But increase cloud adoption could provide an answer, says Gartner

Gartner said that federal CIOs in particular were struggling to modernise legacy technologies due to budget constraints
Gartner said that federal CIOs in particular were struggling to modernise legacy technologies due to budget constraints

Government CIOs are struggling to digitise their organisations, thanks largely to the heavy presence of legacy technologies that they have to contend with, according to recent a survey by Gartner.

The 2015 CIO Agenda surveyed over 2,800 CIOs worldwide on their top digital business opportunities, threats and strategies and includes responses from 343 government CIOs.                                                                          

"The burden of legacy technologies in government puts innovation on a path of incremental improvement when agility and quick solution delivery is expected," said Rick Howard, research director at Gartner.

"To demonstrate 'digital now, digital first' leadership in government, CIOs must flip their approach to managing IT from the inside-out perspective of legacy constraints to the outside-in view of citizen experience. It's all about starting with the digital world and what is possible - thinking cloud, mobile and situational context first - and then considering, 'How do we get there from here?' using information and technology." 

Unfortunately, despite being in the top five technology priorities for government CIOs in 2015, securing the funds to invest in legacy modernisation may be a stretch, especially for those at the federal or national level, Gartner said. Approximately 30% of federal and national CIOs said they are dealing with decreasing IT budgets. This compares with 15% of state, local and regional (SLR) government CIOs who have the same challenge.

That said, the research house pointed out that 27% of the SLR government CIOs surveyed in the EMEA region indicated their IT budgets are declining.

As vendors capture more of the public sector cloud market, Gartner said that it would highly probable that government IT organisations will slowly reduce their role as infrastructure providers and data centre operators in order to get around the problem of not having enough budget to upgrade legacy infrastructure.

Instead, Gartner predicted that government IT organisations will serve as a broker of those foundational new services, adopting a ‘digital first' orientation, rather than a ‘legacy first' one. The research house pointed out that this is already happening in the United States, where some government departments are adopting a hybrid cloud-sourcing strategy.  

"By shifting the management and provisioning of infrastructure to centralised government shared-service entities or to viable commercial vendors, government CIOs can lead by example and update IT management techniques to adopt the design-for-change mindset that is essential in the digital age," said Howard.
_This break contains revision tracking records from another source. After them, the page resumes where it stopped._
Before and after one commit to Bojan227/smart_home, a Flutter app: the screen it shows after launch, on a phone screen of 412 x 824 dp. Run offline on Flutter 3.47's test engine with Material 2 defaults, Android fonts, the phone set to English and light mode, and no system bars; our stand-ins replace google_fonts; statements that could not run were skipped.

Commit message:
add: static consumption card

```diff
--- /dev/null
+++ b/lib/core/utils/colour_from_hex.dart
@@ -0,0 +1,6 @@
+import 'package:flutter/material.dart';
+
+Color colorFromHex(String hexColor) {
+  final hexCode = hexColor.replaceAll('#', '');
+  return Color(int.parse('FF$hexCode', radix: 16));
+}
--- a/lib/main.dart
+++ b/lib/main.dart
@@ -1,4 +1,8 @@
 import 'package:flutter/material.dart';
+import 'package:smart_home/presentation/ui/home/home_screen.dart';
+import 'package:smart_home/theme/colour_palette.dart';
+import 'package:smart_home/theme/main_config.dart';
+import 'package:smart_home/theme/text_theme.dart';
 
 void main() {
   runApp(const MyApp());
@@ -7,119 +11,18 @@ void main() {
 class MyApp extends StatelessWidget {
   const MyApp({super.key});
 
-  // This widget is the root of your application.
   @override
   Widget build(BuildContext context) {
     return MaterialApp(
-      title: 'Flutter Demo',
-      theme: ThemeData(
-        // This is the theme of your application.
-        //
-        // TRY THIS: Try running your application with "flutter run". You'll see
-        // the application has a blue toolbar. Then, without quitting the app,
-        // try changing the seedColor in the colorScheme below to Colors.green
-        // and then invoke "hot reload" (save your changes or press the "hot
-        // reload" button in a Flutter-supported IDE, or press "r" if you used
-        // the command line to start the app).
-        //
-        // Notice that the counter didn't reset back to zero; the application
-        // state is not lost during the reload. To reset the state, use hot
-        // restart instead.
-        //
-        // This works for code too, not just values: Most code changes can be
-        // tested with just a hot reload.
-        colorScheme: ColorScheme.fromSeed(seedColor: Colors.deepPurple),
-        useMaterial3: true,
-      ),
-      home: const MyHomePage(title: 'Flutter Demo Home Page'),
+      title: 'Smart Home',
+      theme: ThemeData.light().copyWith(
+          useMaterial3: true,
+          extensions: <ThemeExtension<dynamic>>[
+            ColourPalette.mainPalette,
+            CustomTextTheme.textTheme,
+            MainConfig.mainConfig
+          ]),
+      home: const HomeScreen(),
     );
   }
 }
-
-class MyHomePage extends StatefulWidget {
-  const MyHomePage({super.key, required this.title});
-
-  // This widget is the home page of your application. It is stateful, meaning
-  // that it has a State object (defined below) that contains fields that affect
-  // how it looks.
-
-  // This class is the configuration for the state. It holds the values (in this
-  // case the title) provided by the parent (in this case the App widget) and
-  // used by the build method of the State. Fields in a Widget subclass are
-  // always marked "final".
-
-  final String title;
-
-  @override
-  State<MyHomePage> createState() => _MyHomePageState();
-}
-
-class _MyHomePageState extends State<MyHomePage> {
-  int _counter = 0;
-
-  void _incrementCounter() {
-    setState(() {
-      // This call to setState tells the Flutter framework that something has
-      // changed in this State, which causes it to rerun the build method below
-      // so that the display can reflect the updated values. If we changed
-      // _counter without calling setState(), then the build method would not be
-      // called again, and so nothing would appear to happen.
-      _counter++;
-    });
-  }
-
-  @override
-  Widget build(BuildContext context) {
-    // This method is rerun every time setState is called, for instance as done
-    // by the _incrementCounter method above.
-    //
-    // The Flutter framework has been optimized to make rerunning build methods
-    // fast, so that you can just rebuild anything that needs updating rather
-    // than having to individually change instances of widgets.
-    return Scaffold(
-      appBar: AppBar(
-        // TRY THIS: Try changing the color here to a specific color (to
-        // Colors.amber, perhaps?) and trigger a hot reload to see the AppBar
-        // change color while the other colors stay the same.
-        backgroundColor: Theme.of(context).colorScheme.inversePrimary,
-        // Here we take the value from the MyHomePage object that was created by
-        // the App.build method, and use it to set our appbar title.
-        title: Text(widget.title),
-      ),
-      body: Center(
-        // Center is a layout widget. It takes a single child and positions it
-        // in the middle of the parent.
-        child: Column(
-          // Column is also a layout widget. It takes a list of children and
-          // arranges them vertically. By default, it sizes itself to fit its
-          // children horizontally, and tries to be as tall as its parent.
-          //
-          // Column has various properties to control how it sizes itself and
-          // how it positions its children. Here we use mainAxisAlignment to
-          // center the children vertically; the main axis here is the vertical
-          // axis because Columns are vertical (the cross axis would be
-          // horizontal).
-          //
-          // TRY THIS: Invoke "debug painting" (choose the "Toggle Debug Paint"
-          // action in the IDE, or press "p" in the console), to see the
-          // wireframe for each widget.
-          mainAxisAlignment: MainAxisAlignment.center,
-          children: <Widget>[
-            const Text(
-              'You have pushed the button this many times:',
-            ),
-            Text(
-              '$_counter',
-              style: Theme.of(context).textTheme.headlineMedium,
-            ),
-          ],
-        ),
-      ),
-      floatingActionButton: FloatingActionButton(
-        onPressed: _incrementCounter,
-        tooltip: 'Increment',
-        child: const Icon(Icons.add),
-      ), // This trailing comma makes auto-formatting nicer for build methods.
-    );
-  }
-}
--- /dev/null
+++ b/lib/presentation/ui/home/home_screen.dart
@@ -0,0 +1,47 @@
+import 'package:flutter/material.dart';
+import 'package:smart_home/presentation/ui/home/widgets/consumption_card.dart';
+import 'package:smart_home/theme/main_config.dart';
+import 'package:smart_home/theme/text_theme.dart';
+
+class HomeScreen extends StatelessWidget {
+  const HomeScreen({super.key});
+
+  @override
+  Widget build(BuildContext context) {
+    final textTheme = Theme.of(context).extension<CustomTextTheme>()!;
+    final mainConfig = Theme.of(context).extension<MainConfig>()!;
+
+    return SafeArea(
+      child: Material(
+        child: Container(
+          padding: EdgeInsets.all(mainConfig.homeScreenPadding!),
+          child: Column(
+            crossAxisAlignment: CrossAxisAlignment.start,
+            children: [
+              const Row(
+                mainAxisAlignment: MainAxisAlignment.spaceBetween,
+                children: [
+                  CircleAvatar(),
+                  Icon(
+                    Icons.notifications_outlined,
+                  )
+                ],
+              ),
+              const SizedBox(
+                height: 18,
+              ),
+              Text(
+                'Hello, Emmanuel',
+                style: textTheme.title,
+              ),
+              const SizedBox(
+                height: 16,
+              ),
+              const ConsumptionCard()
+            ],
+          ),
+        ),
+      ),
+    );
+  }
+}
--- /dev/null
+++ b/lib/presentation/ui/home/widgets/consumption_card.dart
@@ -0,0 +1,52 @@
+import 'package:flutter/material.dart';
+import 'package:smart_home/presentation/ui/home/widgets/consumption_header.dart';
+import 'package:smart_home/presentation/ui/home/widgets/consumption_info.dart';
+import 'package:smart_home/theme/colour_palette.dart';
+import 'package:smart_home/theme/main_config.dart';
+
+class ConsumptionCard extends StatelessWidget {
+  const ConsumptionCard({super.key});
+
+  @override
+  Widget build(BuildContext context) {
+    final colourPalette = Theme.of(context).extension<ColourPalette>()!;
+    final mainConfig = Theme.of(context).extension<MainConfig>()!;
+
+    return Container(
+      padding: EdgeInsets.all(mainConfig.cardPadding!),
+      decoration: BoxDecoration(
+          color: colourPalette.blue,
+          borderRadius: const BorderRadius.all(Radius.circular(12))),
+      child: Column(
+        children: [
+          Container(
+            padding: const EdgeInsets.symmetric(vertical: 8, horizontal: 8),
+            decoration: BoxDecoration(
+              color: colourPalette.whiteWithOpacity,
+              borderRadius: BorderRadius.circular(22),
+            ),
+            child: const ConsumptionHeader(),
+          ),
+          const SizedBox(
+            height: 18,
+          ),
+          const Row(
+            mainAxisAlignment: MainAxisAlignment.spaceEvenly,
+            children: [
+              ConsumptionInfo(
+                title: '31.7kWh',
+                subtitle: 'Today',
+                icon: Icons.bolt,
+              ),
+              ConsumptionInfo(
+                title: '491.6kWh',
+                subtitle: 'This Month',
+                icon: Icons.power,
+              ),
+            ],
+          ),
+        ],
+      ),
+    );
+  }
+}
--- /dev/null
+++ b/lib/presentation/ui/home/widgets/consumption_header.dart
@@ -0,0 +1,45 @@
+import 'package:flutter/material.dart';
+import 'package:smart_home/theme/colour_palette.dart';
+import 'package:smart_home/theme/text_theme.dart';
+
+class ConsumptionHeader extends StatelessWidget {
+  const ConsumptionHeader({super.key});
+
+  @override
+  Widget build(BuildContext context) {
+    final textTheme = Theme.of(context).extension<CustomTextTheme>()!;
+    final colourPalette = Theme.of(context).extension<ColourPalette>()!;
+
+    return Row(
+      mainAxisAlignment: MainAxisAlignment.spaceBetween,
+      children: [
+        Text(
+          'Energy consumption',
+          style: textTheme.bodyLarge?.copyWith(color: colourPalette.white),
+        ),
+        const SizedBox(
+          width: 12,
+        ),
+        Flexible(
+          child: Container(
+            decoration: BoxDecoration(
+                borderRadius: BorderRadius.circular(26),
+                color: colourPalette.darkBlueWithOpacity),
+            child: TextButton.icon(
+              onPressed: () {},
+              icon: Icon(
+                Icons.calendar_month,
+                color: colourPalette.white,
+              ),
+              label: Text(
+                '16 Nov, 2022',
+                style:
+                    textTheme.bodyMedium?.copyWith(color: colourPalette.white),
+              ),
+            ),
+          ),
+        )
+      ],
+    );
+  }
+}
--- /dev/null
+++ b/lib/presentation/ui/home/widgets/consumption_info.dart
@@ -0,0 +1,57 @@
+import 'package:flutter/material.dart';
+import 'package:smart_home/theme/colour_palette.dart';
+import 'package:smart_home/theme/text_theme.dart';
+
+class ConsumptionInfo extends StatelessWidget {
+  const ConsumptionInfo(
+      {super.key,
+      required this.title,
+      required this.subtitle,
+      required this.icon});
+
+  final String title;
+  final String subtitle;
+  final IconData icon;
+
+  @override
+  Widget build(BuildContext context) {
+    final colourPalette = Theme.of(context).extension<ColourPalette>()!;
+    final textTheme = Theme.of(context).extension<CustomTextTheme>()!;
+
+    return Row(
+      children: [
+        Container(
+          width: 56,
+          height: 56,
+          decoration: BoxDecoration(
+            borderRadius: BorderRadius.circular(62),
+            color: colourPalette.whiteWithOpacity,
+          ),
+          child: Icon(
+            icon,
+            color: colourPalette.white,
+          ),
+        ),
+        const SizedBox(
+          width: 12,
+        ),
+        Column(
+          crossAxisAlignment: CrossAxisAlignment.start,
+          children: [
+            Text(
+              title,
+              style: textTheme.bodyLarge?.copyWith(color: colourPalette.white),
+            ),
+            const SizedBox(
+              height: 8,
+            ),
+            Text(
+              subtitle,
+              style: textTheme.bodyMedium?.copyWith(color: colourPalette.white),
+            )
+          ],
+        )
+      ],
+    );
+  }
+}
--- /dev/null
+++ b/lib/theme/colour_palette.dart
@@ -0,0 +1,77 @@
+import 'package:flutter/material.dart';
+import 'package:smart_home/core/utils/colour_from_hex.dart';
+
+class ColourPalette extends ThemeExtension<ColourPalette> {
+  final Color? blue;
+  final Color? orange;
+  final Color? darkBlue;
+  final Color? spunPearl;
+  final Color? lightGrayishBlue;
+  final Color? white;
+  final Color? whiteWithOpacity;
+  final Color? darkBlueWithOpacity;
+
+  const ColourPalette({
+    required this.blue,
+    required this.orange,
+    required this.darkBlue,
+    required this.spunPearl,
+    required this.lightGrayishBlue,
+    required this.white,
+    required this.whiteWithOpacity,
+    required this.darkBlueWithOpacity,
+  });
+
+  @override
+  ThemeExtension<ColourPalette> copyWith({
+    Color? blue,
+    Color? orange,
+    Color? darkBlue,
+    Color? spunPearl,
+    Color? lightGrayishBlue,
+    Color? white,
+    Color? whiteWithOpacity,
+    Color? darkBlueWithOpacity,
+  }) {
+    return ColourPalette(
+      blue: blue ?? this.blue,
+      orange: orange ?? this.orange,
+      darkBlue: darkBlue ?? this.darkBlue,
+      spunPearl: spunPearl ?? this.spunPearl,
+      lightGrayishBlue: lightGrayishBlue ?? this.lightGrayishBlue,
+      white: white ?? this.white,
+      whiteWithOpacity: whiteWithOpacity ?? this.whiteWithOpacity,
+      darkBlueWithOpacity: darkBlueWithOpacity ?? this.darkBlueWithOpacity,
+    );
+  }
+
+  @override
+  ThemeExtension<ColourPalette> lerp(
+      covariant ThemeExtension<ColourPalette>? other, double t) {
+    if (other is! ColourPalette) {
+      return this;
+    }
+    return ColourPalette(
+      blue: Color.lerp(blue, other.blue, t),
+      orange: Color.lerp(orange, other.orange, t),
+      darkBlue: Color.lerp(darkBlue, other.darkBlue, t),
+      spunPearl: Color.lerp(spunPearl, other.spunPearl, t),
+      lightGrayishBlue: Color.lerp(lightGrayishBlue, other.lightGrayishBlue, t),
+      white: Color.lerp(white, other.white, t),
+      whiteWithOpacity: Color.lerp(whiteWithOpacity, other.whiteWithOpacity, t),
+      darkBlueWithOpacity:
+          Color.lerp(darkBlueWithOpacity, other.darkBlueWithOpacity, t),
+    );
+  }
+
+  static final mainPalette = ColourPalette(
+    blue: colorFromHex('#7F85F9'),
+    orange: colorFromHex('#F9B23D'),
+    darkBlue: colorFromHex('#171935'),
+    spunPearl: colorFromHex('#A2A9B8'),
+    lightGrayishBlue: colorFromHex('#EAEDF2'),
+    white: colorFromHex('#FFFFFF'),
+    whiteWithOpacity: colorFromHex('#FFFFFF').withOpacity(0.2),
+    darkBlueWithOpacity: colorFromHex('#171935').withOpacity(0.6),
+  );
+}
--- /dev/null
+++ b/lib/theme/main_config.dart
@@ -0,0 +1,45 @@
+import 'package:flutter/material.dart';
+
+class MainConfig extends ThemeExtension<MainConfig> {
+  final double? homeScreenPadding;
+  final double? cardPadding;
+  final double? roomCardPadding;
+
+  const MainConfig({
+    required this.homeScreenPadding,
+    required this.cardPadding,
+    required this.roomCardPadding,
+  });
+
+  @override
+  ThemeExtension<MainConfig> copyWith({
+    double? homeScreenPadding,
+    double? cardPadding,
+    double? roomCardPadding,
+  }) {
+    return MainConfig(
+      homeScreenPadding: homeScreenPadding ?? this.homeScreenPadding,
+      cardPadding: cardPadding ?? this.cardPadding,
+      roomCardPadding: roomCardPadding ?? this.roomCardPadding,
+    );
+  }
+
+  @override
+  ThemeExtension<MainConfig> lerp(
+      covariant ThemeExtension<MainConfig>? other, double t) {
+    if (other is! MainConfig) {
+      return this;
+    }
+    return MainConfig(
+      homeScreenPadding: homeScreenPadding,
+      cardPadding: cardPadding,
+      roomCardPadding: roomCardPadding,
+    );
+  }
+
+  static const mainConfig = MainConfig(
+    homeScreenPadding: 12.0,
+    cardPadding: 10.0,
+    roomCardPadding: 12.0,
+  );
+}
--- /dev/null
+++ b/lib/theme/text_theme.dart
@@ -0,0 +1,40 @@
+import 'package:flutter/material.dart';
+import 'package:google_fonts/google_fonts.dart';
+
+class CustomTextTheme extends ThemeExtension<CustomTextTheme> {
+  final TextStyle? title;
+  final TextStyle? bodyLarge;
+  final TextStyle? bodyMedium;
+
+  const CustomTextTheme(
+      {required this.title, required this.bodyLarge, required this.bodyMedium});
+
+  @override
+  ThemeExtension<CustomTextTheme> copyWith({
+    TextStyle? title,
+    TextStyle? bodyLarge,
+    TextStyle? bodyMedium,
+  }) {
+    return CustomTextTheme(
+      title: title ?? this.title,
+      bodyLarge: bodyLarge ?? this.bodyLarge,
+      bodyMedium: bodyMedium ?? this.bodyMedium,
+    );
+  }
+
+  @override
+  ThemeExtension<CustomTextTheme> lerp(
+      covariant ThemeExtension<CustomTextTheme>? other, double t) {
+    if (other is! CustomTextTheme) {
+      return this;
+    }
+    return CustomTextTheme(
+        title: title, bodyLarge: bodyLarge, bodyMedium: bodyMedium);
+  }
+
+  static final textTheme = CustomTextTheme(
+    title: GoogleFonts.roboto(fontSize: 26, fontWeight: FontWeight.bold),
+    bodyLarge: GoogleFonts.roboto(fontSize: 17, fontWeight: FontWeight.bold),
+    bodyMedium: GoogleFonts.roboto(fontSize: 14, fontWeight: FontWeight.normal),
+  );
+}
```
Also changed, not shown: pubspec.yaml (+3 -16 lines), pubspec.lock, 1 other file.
"In relatively short time, cloud has moved from a concept, to a possibility, to a viable option and, for a small minority of government CIOs, is now first choice when a project comes along."